Now, the duck’s fans will say it could be a gateway for new bird watchers. Maybe, but I don’t see much hope in an exotic animal, practically a pet, inspiring ecological thinking and environmental activism, which we need much more than more listers or tickers vying for the absurdity of “Top Birder” on Ebird.

The duck has been transformed into a kind of pet. And as we know, we prioritize our pets over the wild, as the unleashed dogs and feral cat enablers prove every day.

Is harm done to the wild when we highlight the pretty, the tame, the cute, but ignore, if not actually attack, the not-pretty, the not-tame, the not-cute?  See the bugs being exterminated; the seals being harassed; the owls being captured by Harry Potter fans; the criminal despoliations of the exotic pet industry world-wide.

Are we killing nature with love, with celebrity? Because that is what HotDuck™ is: a celebrity, drowning out all the “little people” with its colorful preening. The question should be asked: is mass popularity of a crazily coiffured critter actually a good thing? Since when? Do any of these thousands of selfies contribute to conservation, habitat restoration, political action against the crony capitalist oligarchies devouring the planet?

Doesn’t it, rather, lead to groups of 50 people shining flashlights on owls in Central Park?

Can this HotDuck™ phenomenon be somewhat akin to the Instagram/selfie effect, in which people trash remote locations, fragile landscapes, and habitats for social media “likes”?

See also: the problem of foraging and mushrooming here in the city. There aren’t enough plants and mushrooms to go around in a city of 8 million, of course, but at least these collectors are still just a small faction. But watch them in action: they stomp off the path with abandon in NYC parks, wild plants be damned, food for wild animals be damned. It’s all about them and nothing else.


Carbon Democracy

“Humankind has consumed about two trillion barrels of oil since the rise of the modern petroleum industry in the 1860s. It is worth repeating that burning the first trillion took about 130 years, but we went through the second trillion in only twenty-two years. […] The world’s fossil fuels were formed out of 500 million years of buried sunshine. Whether we spend most of this ‘capital bequeathed to mankind by other living beings’ within a span of three hundred years or four hundred, from the perspective of geological history, or even merely of human history, the era of the Anthropocene is brief and extraordinary. […] The geological language captures not so much the brevity of time in which the energy from fossil fuels has enabled agency on a new scale, but the extraordinary length of time, looking forward, over which the effects of this brief agency will be felt. The modes of common life that have arisen largely within the last hundred years, and whose intensity has accelerated only since 1945, are shaping the planet for the next one thousand years, and perhaps the next 50,000.”
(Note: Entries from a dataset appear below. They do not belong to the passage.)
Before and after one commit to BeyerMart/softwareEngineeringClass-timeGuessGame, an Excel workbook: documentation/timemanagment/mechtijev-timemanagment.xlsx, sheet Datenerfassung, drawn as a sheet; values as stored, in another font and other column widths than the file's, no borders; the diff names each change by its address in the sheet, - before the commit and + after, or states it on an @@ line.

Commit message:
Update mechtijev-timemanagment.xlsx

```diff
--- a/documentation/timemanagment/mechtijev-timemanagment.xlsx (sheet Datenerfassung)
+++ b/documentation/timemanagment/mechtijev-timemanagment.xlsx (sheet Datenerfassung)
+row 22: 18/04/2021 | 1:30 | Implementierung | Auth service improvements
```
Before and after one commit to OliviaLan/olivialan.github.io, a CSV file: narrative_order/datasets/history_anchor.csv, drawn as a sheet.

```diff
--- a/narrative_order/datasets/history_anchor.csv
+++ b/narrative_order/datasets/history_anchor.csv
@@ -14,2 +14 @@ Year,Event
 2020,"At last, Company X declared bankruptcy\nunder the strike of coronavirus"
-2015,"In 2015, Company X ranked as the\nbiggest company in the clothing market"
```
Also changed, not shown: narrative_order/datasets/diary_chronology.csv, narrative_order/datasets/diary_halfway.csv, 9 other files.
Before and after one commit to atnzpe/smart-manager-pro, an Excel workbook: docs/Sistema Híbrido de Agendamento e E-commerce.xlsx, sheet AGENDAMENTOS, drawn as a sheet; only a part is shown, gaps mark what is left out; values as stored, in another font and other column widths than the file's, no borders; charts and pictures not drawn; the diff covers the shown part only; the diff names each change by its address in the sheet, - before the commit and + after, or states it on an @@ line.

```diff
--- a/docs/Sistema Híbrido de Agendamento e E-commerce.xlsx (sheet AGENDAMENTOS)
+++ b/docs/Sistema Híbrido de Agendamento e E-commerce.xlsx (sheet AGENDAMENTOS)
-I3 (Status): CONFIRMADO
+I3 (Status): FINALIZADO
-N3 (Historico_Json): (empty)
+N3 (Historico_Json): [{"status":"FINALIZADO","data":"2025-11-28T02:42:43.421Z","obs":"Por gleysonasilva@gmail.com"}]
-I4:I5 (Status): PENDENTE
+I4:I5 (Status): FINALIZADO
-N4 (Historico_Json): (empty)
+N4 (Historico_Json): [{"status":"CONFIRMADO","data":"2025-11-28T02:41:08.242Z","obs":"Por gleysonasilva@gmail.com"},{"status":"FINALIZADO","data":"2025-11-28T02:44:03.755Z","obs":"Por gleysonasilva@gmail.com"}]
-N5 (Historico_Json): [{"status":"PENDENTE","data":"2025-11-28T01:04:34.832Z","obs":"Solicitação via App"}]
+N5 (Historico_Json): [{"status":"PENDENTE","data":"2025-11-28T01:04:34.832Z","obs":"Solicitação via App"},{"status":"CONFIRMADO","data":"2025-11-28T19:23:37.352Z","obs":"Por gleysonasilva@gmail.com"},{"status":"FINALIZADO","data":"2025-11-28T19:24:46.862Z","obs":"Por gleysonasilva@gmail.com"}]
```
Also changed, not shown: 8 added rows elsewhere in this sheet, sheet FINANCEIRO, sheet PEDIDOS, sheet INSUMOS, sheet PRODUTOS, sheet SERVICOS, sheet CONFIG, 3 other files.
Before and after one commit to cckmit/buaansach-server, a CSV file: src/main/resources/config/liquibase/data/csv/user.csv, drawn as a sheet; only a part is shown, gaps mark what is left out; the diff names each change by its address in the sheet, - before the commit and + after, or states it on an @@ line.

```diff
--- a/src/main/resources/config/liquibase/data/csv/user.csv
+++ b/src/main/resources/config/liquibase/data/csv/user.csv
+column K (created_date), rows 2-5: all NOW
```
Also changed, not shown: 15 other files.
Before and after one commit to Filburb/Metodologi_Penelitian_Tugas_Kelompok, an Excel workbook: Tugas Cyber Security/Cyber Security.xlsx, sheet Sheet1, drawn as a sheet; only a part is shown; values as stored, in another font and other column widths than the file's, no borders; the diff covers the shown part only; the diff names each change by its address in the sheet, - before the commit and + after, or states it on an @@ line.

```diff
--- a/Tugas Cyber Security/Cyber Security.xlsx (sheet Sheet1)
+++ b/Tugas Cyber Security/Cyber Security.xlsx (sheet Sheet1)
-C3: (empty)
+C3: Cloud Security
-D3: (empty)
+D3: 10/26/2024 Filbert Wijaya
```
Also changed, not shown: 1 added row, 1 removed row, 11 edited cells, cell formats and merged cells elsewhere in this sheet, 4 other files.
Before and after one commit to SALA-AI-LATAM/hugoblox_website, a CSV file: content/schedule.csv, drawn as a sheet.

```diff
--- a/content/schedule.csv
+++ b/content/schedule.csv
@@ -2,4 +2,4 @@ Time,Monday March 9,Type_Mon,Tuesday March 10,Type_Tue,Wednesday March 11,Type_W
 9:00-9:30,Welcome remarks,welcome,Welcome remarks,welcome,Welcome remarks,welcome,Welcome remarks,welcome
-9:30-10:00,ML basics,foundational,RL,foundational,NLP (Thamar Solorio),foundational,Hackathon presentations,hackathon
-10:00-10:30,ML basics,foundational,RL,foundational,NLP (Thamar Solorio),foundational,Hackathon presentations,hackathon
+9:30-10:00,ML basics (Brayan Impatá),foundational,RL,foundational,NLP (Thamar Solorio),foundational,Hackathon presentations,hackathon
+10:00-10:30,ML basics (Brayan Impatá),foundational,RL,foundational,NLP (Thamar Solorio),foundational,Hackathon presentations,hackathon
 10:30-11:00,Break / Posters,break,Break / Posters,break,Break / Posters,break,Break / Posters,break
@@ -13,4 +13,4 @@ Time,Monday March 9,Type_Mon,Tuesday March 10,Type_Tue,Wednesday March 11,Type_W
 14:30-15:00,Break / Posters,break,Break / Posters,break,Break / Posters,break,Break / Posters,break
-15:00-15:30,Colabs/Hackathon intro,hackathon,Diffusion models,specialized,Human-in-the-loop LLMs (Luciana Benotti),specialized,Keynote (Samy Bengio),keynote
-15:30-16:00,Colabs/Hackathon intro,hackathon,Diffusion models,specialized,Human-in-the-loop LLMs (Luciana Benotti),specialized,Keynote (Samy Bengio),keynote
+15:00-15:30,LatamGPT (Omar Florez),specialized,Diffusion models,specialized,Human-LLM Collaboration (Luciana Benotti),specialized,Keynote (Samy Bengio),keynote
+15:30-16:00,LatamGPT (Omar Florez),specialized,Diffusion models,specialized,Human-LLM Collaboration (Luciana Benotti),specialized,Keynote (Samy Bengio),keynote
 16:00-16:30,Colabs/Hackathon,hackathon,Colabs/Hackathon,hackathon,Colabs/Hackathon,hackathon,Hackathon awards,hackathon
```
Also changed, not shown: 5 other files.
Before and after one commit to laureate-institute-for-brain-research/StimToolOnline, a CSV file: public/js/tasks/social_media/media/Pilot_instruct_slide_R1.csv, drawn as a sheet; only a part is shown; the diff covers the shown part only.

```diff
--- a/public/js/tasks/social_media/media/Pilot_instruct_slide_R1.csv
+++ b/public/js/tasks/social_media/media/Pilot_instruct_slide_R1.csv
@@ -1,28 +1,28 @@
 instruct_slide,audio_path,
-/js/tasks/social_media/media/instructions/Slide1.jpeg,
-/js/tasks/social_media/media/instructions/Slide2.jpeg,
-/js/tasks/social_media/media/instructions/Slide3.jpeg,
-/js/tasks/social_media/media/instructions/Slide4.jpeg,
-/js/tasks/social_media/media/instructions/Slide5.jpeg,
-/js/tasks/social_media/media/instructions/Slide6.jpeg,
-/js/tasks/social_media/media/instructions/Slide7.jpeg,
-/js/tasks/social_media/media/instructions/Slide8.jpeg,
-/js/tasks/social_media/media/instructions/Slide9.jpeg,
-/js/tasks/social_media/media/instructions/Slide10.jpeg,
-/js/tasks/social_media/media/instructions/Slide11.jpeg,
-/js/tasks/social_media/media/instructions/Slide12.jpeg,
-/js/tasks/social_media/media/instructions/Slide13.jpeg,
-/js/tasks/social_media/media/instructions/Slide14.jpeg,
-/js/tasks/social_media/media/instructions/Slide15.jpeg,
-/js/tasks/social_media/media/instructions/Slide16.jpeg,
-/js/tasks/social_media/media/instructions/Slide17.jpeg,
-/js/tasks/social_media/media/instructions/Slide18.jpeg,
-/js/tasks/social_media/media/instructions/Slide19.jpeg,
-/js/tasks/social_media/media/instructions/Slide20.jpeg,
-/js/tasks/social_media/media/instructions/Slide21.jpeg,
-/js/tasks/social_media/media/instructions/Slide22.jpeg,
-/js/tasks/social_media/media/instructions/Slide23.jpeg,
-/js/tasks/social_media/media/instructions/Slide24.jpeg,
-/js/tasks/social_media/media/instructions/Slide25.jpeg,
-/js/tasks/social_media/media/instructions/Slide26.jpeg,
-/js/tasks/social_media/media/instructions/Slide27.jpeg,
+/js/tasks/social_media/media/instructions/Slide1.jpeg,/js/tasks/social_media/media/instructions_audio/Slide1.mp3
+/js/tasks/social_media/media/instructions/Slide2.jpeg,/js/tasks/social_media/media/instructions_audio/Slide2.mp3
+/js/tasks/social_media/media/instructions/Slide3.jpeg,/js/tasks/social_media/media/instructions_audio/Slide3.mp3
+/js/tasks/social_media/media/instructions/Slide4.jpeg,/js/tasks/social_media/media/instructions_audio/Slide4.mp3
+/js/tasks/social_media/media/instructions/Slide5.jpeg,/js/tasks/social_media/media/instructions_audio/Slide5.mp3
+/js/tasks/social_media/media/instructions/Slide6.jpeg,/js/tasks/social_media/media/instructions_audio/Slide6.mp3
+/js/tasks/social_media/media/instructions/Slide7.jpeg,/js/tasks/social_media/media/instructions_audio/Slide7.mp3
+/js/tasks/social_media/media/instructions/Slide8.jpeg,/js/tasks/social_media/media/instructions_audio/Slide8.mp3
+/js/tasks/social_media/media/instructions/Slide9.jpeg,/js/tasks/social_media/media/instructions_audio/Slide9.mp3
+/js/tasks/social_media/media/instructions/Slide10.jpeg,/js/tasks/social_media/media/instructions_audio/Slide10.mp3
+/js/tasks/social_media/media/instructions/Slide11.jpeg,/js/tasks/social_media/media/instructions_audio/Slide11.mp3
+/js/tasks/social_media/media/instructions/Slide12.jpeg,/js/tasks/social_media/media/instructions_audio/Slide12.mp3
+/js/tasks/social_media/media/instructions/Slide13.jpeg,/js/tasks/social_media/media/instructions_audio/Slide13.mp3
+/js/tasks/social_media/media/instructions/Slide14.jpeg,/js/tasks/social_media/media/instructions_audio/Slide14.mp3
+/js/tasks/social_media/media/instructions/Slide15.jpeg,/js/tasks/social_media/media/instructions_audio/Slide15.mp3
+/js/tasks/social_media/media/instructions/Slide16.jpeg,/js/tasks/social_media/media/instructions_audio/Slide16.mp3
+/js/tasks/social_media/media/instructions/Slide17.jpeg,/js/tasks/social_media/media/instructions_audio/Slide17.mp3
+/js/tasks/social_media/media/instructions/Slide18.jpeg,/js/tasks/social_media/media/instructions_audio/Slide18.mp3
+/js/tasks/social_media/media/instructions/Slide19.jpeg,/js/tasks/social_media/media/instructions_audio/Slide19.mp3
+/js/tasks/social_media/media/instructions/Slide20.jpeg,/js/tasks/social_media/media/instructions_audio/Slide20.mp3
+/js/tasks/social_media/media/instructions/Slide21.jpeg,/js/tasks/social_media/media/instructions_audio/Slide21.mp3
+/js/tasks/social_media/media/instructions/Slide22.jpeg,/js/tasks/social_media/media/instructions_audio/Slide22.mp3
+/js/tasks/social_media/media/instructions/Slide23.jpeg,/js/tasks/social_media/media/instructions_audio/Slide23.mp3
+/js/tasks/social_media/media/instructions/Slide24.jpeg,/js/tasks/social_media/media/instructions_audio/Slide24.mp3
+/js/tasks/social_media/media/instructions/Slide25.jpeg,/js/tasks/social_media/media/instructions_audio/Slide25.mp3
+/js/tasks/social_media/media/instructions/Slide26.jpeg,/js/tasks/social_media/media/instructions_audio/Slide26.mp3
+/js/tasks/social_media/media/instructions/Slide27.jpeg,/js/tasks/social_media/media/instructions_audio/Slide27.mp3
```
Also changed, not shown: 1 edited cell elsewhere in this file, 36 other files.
Timothy Mitchell, Carbon Democracy: Political Power in the Age of Oil, 2013. This is one of a number of Verso’s thought-provoking and paradigm-challenging approaches to the politics of climate change.


Bet you’ll miss us when we’re gone…*

Dürer, Ionesco, Edinburgh’s Paperback Bookshop… now Brooklyn’s otherwise corporate MetroTech plaza has a rhino, too. A trio of them, to be exact, stacked. The sculpture, “The Last Three,” by Gillie & Marc, represent the last three — now there are two — white rhinos. This is a detail.

We can and should condemn the old fools in Asia who fuel the market in rhino horn because they’re trying to get it up (it has no biological effect on potency, of course), but let’s not forget that, as Americans, we generally gobble up more resources than any other people on the planet. Just think of all the waste, the wrapping and boxes, that will end up in the trash today; all the gadgets that will have a brief life-span of novelty; all the previous gadgets that will no longer spark our novelty; the oceans of plastic shit.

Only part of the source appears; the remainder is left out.